One participant asked the question, “what if blind people could read movies using Braille?”. Another asked “what if captioning was the norm and not an after thought in higher education?”. And “what if mobile phones could read and translate sign language?” Asking these questions help developers understand what challenges people with disabilities face. As able-bodied people we take these types of activities for granted. We don’t need assistance watching TV, or going to see a movie. We don’t need a translation service to be able to talk to friends and family. That’s why Google’s initiative is so important. It helps to level the playing field. Giving people with disabilities equal opportunity to be able to enjoy their daily lives.
One particular grant caught my eye. The Perkins School for the Blind has developed an app that helps people who are blind or with low vision be able to navigate the “last 30 feet”. GPS technology can get you so far, but often not directly to your destination. With the BlindWays app, people who are blind or with low vision can accurately get to their destination. It uses crowd-sourced data to help people get to bus stops. The down side to this app is that it is only available in the Greater Boston area. But hey – its still good news! This app opens the door for cities all across North America to start using this type of technology.
I can only imagine how frustrating it would be to arrive at what you think is a bus stop, only to hear the bus you need drive right past you. People with disabilities want to be independent and mobile, so why aren’t there more cities using this type of technology? Often times, cities rely on the individual to come up with solutions that work best for them. However, this type of attitude creates barriers rather than removing them. Cities need to put in the time and effort to build the infrastructure and then allow developers to come up with solutions to bridge the gap.
There are many public services that would be better off if there was “an app for that”. But cities think that people aren’t going to use them. My city uses a calendar type app to tell me when its my garbage day. The alternative is a paper calendar. Imagine for a moment that you are blind or have low vision and in order to access information you need an alternate version. Braille is still an option for people who can read it. Large print is an option for people who have enough vision to be able to read the print.
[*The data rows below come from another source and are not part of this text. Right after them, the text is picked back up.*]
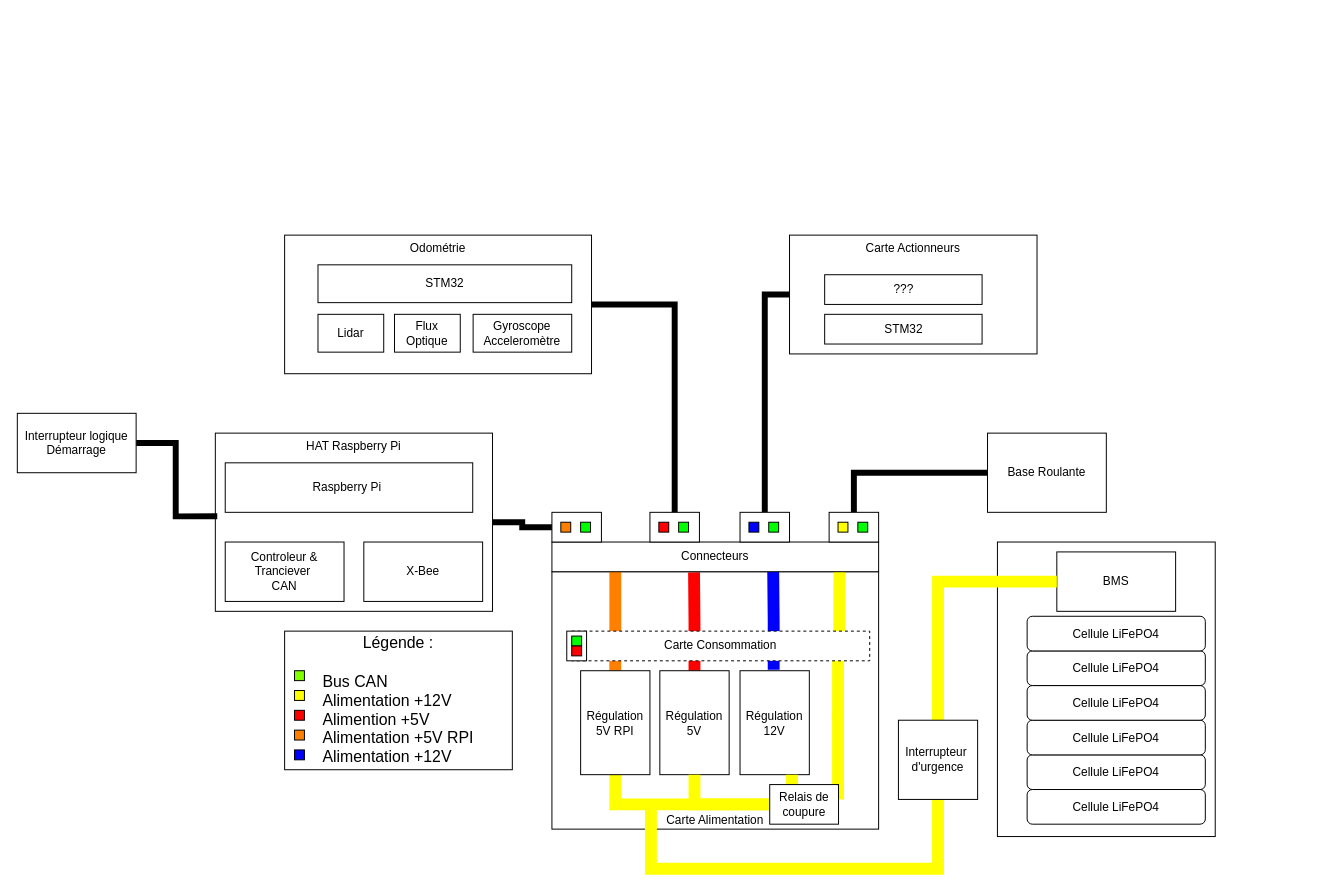
Above: Pôle mécatronique/Electronique/Documents informatif/Architecture Système.drawio in RobotechNancy/2021-2022 (draw.io), before the change. Source tidied: cells renumbered, new cells numbered last; positions are measured from the earlier drawing's top-left corner, leaving out a move shared by most shapes. Both pictures are drawn from the tidied source at 99%, with x=0, y=0 at pixel (17, 235).
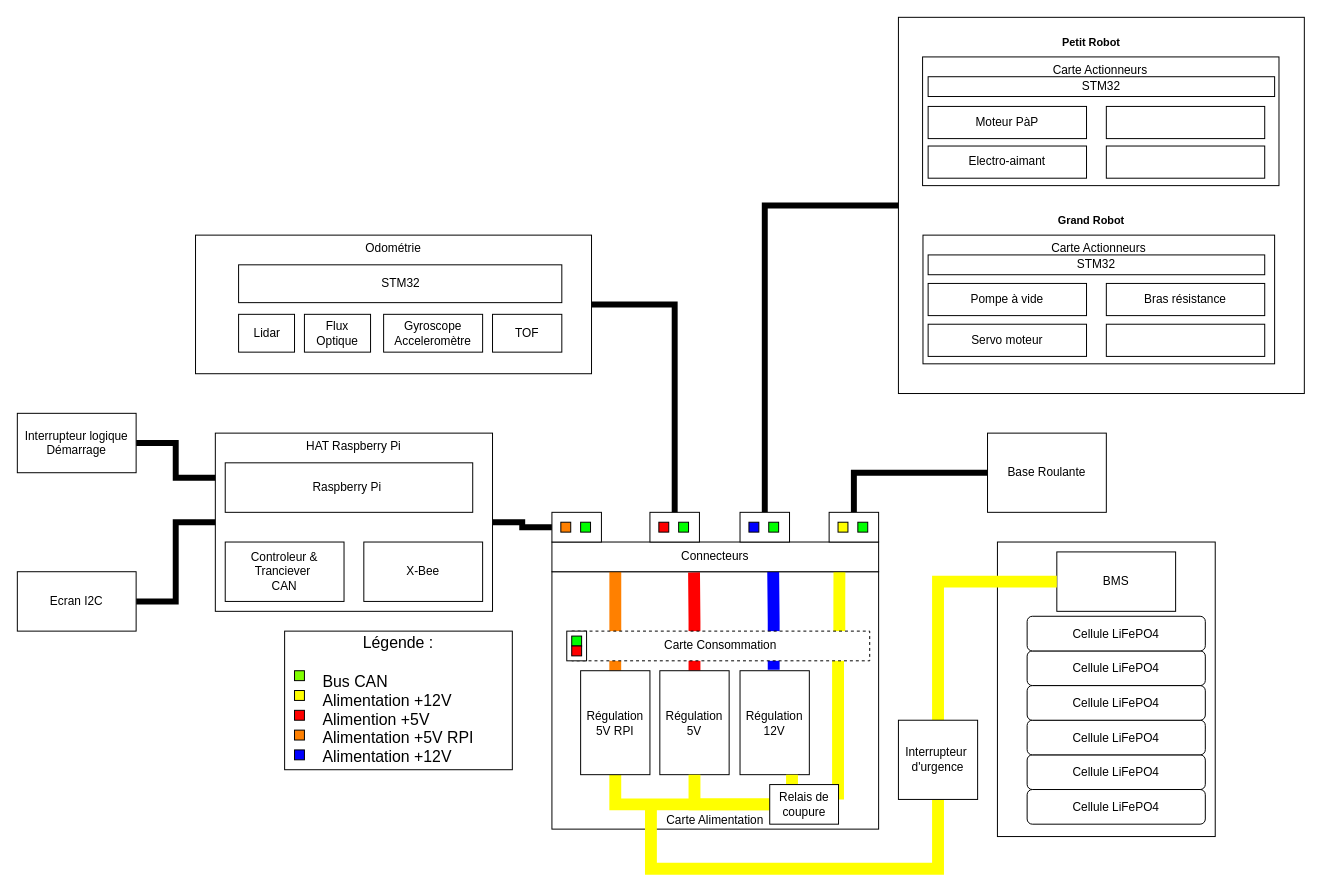
After the change.

Unchanged cells that the change refers to:
```xml
<mxCell id="65" style="rounded=0;whiteSpace=wrap;html=1;" parent="64" vertex="1">
  <mxGeometry width="50" height="30" as="geometry" />
</mxCell>
<mxCell id="69" value="HAT Raspberry Pi" style="rounded=0;whiteSpace=wrap;html=1;verticalAlign=top;" parent="68" vertex="1">
  <mxGeometry width="280" height="180" as="geometry" />
</mxCell>
<mxCell id="79" value="Interrupteur logique&lt;br&gt;Démarrage" style="rounded=0;whiteSpace=wrap;html=1;" parent="1" vertex="1">
  <mxGeometry y="180" width="120" height="60" as="geometry" />
</mxCell>
```

Change to the diagram source:
```diff
@@
+    <mxCell id="80" style="rounded=0;whiteSpace=wrap;html=1;fontFamily=Helvetica;fontSize=11;fontColor=default;" parent="1" vertex="1">
+      <mxGeometry x="890" y="-220" width="410" height="380" as="geometry" />
+    </mxCell>
@@
     <mxCell id="24" style="group;" parent="1" vertex="1">
-      <mxGeometry x="270" width="310" height="140" as="geometry" />
+      <mxGeometry x="180" width="400" height="140" as="geometry" />
     </mxCell>
     <mxCell id="25" value="Odométrie" style="whiteSpace=wrap;html=1;rounded=0;verticalAlign=top;" parent="24" vertex="1">
-      <mxGeometry width="310" height="140" as="geometry" />
+      <mxGeometry width="400" height="140" as="geometry" />
     </mxCell>
     <mxCell id="26" value="STM32" style="whiteSpace=wrap;html=1;" parent="24" vertex="1">
-      <mxGeometry x="33.7" y="30" width="256.3" height="38.2" as="geometry" />
+      <mxGeometry x="43.5" y="30" width="326.5" height="38.2" as="geometry" />
     </mxCell>
     <mxCell id="27" value="Lidar" style="whiteSpace=wrap;html=1;" parent="24" vertex="1">
-      <mxGeometry x="33.7" y="80" width="66.4" height="38.2" as="geometry" />
+      <mxGeometry x="43.5" y="80" width="56.5" height="38.2" as="geometry" />
     </mxCell>
     <mxCell id="28" value="Flux&lt;br&gt;Optique" style="whiteSpace=wrap;html=1;" parent="24" vertex="1">
-      <mxGeometry x="111" y="80" width="66.4" height="38.2" as="geometry" />
+      <mxGeometry x="110" y="80" width="66.8" height="38.2" as="geometry" />
     </mxCell>
     <mxCell id="29" value="Gyroscope&lt;br&gt;Acceleromètre" style="whiteSpace=wrap;html=1;" parent="24" vertex="1">
-      <mxGeometry x="190.4" y="80" width="99.6" height="38.2" as="geometry" />
+      <mxGeometry x="190" y="80" width="100" height="38.2" as="geometry" />
     </mxCell>
+    <mxCell id="81" value="TOF" style="whiteSpace=wrap;html=1;" parent="24" vertex="1">
+      <mxGeometry x="300" y="80" width="70" height="38.2" as="geometry" />
+    </mxCell>
@@
-    <mxCell id="31" style="group;" parent="1" vertex="1">
-      <mxGeometry x="770" width="250" height="120" as="geometry" />
-    </mxCell>
-    <mxCell id="32" value="Carte Actionneurs" style="rounded=0;whiteSpace=wrap;html=1;verticalAlign=top;" parent="31" vertex="1">
-      <mxGeometry x="10" width="250" height="120" as="geometry" />
-    </mxCell>
-    <mxCell id="33" value="STM32" style="whiteSpace=wrap;html=1;rounded=0;verticalAlign=middle;labelBackgroundColor=default;" parent="31" vertex="1">
-      <mxGeometry x="45.5" y="80" width="159" height="30" as="geometry" />
-    </mxCell>
-    <mxCell id="34" value="???" style="whiteSpace=wrap;html=1;rounded=0;verticalAlign=middle;labelBackgroundColor=default;" parent="31" vertex="1">
-      <mxGeometry x="45.5" y="40" width="159" height="30" as="geometry" />
-    </mxCell>
@@
-    <mxCell id="50" style="edgeStyle=orthogonalEdgeStyle;rounded=0;jumpSize=6;jettySize=auto;html=1;exitX=0;exitY=0.5;exitDx=0;exitDy=0;endArrow=none;endFill=0;targetPerimeterSpacing=0;strokeColor=#000000;strokeWidth=6;entryX=0.5;entryY=0;entryDx=0;entryDy=0;" parent="1" edge="1" source="32" target="65">
+    <mxCell id="50" style="edgeStyle=orthogonalEdgeStyle;rounded=0;jumpSize=6;jettySize=auto;html=1;exitX=0;exitY=0.5;exitDx=0;exitDy=0;endArrow=none;endFill=0;targetPerimeterSpacing=0;strokeColor=#000000;strokeWidth=6;entryX=0.5;entryY=0;entryDx=0;entryDy=0;" parent="1" edge="1" source="80" target="65">
       <mxGeometry relative="1" as="geometry" />
     </mxCell>
@@
-    <mxCell id="78" style="edgeStyle=orthogonalEdgeStyle;shape=connector;rounded=0;jumpSize=6;jettySize=auto;html=1;exitX=1;exitY=0.5;exitDx=0;exitDy=0;entryX=0.007;entryY=0.467;entryDx=0;entryDy=0;entryPerimeter=0;labelBackgroundColor=default;fontFamily=Helvetica;fontSize=11;fontColor=default;endArrow=none;endFill=0;targetPerimeterSpacing=0;strokeColor=#000000;strokeWidth=6;" parent="1" edge="1" source="79" target="69">
-      <mxGeometry relative="1" as="geometry" />
+    <mxCell id="78" style="edgeStyle=orthogonalEdgeStyle;shape=connector;rounded=0;jumpSize=6;jettySize=auto;html=1;exitX=1;exitY=0.5;exitDx=0;exitDy=0;entryX=0;entryY=0.25;entryDx=0;entryDy=0;labelBackgroundColor=default;fontFamily=Helvetica;fontSize=11;fontColor=default;endArrow=none;endFill=0;targetPerimeterSpacing=0;strokeColor=#000000;strokeWidth=6;" parent="1" edge="1" source="79" target="69">
+      <mxGeometry relative="1" as="geometry">
+        <Array as="points">
+          <mxPoint x="160" y="210" />
+          <mxPoint x="160" y="245" />
+        </Array>
+      </mxGeometry>
     </mxCell>
@@
+    <mxCell id="82" style="group;" parent="1" vertex="1">
+      <mxGeometry x="900" y="-220" width="374.4" height="180" as="geometry" />
+    </mxCell>
+    <mxCell id="31" style="group;" parent="82" vertex="1">
+      <mxGeometry y="40" width="374.4" height="140" as="geometry" />
+    </mxCell>
+    <mxCell id="32" value="Carte Actionneurs" style="rounded=0;whiteSpace=wrap;html=1;verticalAlign=top;" parent="31" vertex="1">
+      <mxGeometry x="14.4" width="360" height="130" as="geometry" />
+    </mxCell>
+    <mxCell id="33" value="STM32" style="whiteSpace=wrap;html=1;rounded=0;verticalAlign=middle;labelBackgroundColor=default;" parent="31" vertex="1">
+      <mxGeometry x="20" y="20" width="350" height="20" as="geometry" />
+    </mxCell>
+    <mxCell id="83" value="Moteur PàP" style="whiteSpace=wrap;html=1;rounded=0;verticalAlign=middle;labelBackgroundColor=default;" parent="31" vertex="1">
+      <mxGeometry x="20" y="50" width="160" height="32.5" as="geometry" />
+    </mxCell>
+    <mxCell id="84" value="Electro-aimant" style="whiteSpace=wrap;html=1;rounded=0;verticalAlign=middle;labelBackgroundColor=default;" parent="31" vertex="1">
+      <mxGeometry x="20" y="90" width="160" height="32.5" as="geometry" />
+    </mxCell>
+    <mxCell id="85" style="whiteSpace=wrap;html=1;rounded=0;verticalAlign=middle;labelBackgroundColor=default;" parent="31" vertex="1">
+      <mxGeometry x="200" y="50" width="160" height="32.5" as="geometry" />
+    </mxCell>
+    <mxCell id="86" style="whiteSpace=wrap;html=1;rounded=0;verticalAlign=middle;labelBackgroundColor=default;" parent="31" vertex="1">
+      <mxGeometry x="200" y="90" width="160" height="32.5" as="geometry" />
+    </mxCell>
+    <mxCell id="87" value="&lt;b&gt;Petit Robot&lt;/b&gt;" style="text;html=1;strokeColor=none;fillColor=none;align=center;verticalAlign=middle;whiteSpace=wrap;rounded=0;fontFamily=Helvetica;fontSize=11;fontColor=default;" parent="82" vertex="1">
+      <mxGeometry x="140" y="10" width="90" height="30" as="geometry" />
+    </mxCell>
+    <mxCell id="88" style="group;" parent="1" vertex="1">
+      <mxGeometry x="900" y="-30" width="370" height="160" as="geometry" />
+    </mxCell>
+    <mxCell id="89" style="group;" parent="88" vertex="1">
+      <mxGeometry y="30" width="370" height="130" as="geometry" />
+    </mxCell>
+    <mxCell id="90" value="Carte Actionneurs" style="rounded=0;whiteSpace=wrap;html=1;verticalAlign=top;" parent="89" vertex="1">
+      <mxGeometry x="14.8" width="355.2" height="130" as="geometry" />
+    </mxCell>
+    <mxCell id="91" value="STM32" style="whiteSpace=wrap;html=1;rounded=0;verticalAlign=middle;labelBackgroundColor=default;" parent="89" vertex="1">
+      <mxGeometry x="20" y="20" width="340" height="20" as="geometry" />
+    </mxCell>
+    <mxCell id="92" value="Pompe à vide" style="whiteSpace=wrap;html=1;rounded=0;verticalAlign=middle;labelBackgroundColor=default;" parent="89" vertex="1">
+      <mxGeometry x="20" y="48.8" width="160" height="32.5" as="geometry" />
+    </mxCell>
+    <mxCell id="93" value="Servo moteur" style="whiteSpace=wrap;html=1;rounded=0;verticalAlign=middle;labelBackgroundColor=default;" parent="89" vertex="1">
+      <mxGeometry x="20" y="90" width="160" height="32.5" as="geometry" />
+    </mxCell>
+    <mxCell id="94" value="Bras résistance" style="whiteSpace=wrap;html=1;rounded=0;verticalAlign=middle;labelBackgroundColor=default;" parent="89" vertex="1">
+      <mxGeometry x="200" y="48.8" width="160" height="32.5" as="geometry" />
+    </mxCell>
+    <mxCell id="95" style="whiteSpace=wrap;html=1;rounded=0;verticalAlign=middle;labelBackgroundColor=default;" parent="89" vertex="1">
+      <mxGeometry x="200" y="90" width="160" height="32.5" as="geometry" />
+    </mxCell>
+    <mxCell id="96" value="&lt;b&gt;Grand Robot&lt;/b&gt;" style="text;html=1;strokeColor=none;fillColor=none;align=center;verticalAlign=middle;whiteSpace=wrap;rounded=0;fontFamily=Helvetica;fontSize=11;fontColor=default;" parent="88" vertex="1">
+      <mxGeometry x="140" width="90" height="30" as="geometry" />
+    </mxCell>
+    <mxCell id="97" style="edgeStyle=orthogonalEdgeStyle;shape=connector;rounded=0;jumpSize=6;jettySize=auto;html=1;exitX=1;exitY=0.5;exitDx=0;exitDy=0;entryX=0;entryY=0.5;entryDx=0;entryDy=0;labelBackgroundColor=default;fontFamily=Helvetica;fontSize=11;fontColor=default;endArrow=none;endFill=0;targetPerimeterSpacing=0;strokeColor=#000000;strokeWidth=6;" parent="1" edge="1" source="98" target="69">
+      <mxGeometry relative="1" as="geometry" />
+    </mxCell>
+    <mxCell id="98" value="Ecran I2C" style="rounded=0;whiteSpace=wrap;html=1;" parent="1" vertex="1">
+      <mxGeometry y="340" width="120" height="60" as="geometry" />
+    </mxCell>
```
But why not an app? Most people have some kind of device, whether that’s a phone or a tablet and apps can and should be created to help out the public. But make sure that you consider the needs of people with disabilities. Even though BlindWays isn’t available in my community, I think its an amazing initiative that is going to allow people with disabilities to be more independent and make the community more inclusive. I think these types of developments are extremely important and I commend Google for their efforts to build a more inclusive society.